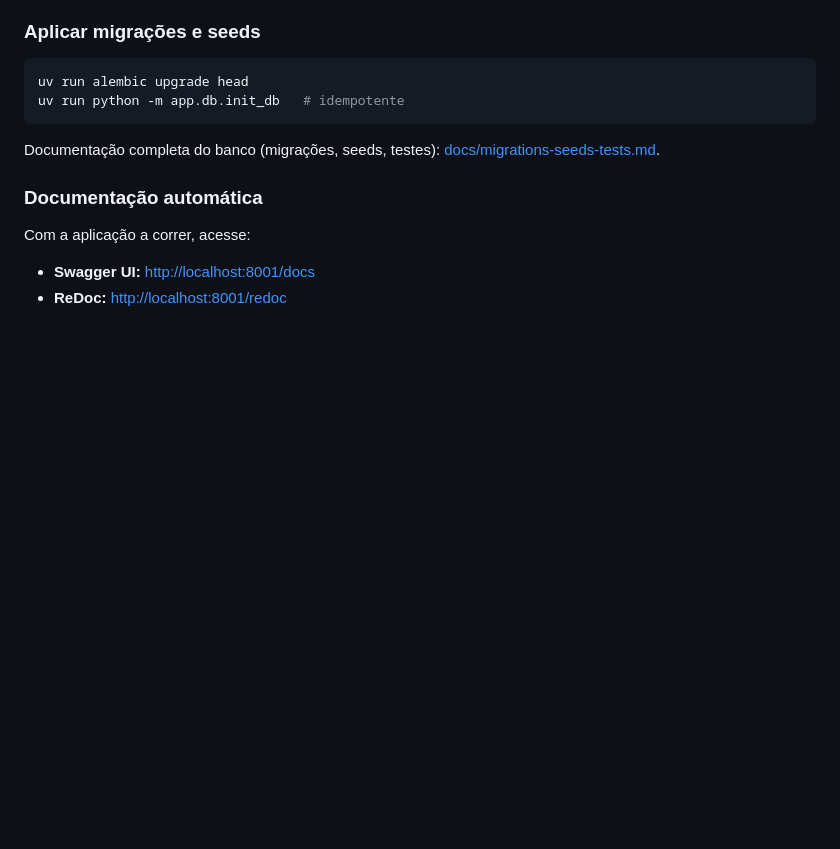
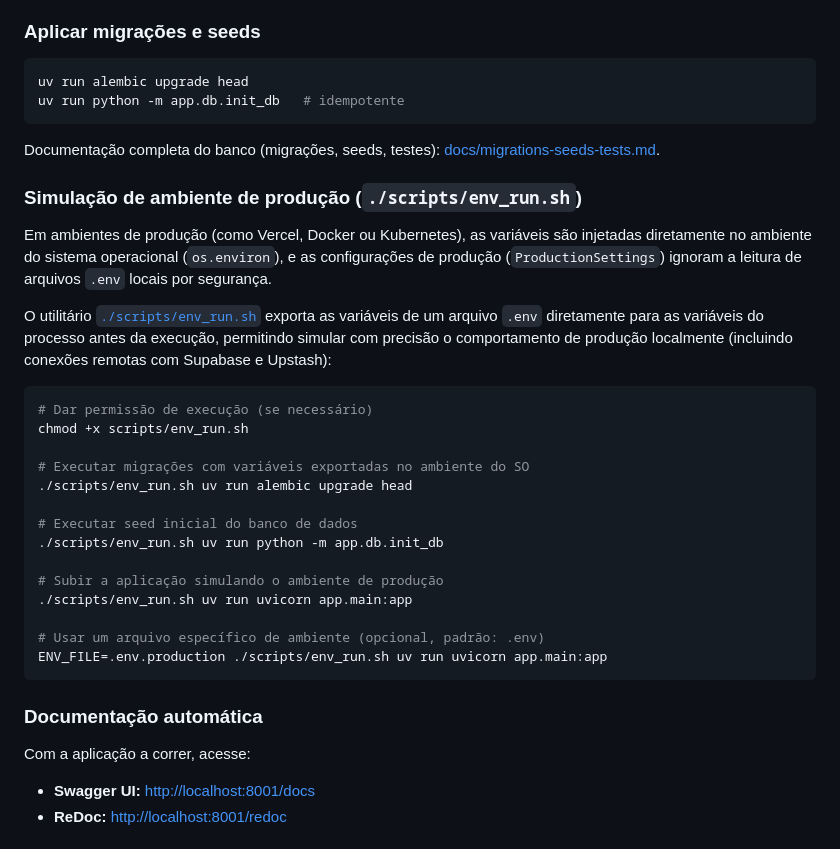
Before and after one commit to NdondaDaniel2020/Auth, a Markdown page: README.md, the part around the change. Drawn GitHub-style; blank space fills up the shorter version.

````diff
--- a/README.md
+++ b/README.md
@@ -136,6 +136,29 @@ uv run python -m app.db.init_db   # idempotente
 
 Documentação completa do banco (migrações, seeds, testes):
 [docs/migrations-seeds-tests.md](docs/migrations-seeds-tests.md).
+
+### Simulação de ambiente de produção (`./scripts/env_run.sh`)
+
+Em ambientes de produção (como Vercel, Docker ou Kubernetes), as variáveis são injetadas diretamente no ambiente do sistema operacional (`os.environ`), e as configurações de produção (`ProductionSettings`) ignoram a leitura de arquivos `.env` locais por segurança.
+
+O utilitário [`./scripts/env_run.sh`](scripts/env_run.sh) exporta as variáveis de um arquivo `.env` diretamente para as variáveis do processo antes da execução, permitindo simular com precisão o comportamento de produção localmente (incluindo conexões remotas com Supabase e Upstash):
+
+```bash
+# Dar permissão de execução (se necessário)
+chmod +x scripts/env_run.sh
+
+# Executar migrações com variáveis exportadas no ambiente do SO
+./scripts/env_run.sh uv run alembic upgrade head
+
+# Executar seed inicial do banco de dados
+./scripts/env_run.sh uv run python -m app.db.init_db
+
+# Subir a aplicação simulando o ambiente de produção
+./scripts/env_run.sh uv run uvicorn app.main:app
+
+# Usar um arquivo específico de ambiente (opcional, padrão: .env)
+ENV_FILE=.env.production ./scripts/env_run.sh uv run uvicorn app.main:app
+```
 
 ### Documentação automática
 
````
_____
• _Task brief_
Every line above should be printed again word for word, without its pictures.

• _Written answer_
Before and after one commit to NdondaDaniel2020/Auth, a Markdown page: README.md, the part around the change. Drawn GitHub-style; blank space fills up the shorter version.

````diff
--- a/README.md
+++ b/README.md
@@ -136,6 +136,29 @@ uv run python -m app.db.init_db   # idempotente
 
 Documentação completa do banco (migrações, seeds, testes):
 [docs/migrations-seeds-tests.md](docs/migrations-seeds-tests.md).
+
+### Simulação de ambiente de produção (`./scripts/env_run.sh`)
+
+Em ambientes de produção (como Vercel, Docker ou Kubernetes), as variáveis são injetadas diretamente no ambiente do sistema operacional (`os.environ`), e as configurações de produção (`ProductionSettings`) ignoram a leitura de arquivos `.env` locais por segurança.
+
+O utilitário [`./scripts/env_run.sh`](scripts/env_run.sh) exporta as variáveis de um arquivo `.env` diretamente para as variáveis do processo antes da execução, permitindo simular com precisão o comportamento de produção localmente (incluindo conexões remotas com Supabase e Upstash):
+
+```bash
+# Dar permissão de execução (se necessário)
+chmod +x scripts/env_run.sh
+
+# Executar migrações com variáveis exportadas no ambiente do SO
+./scripts/env_run.sh uv run alembic upgrade head
+
+# Executar seed inicial do banco de dados
+./scripts/env_run.sh uv run python -m app.db.init_db
+
+# Subir a aplicação simulando o ambiente de produção
+./scripts/env_run.sh uv run uvicorn app.main:app
+
+# Usar um arquivo específico de ambiente (opcional, padrão: .env)
+ENV_FILE=.env.production ./scripts/env_run.sh uv run uvicorn app.main:app
+```
 
 ### Documentação automática
 
````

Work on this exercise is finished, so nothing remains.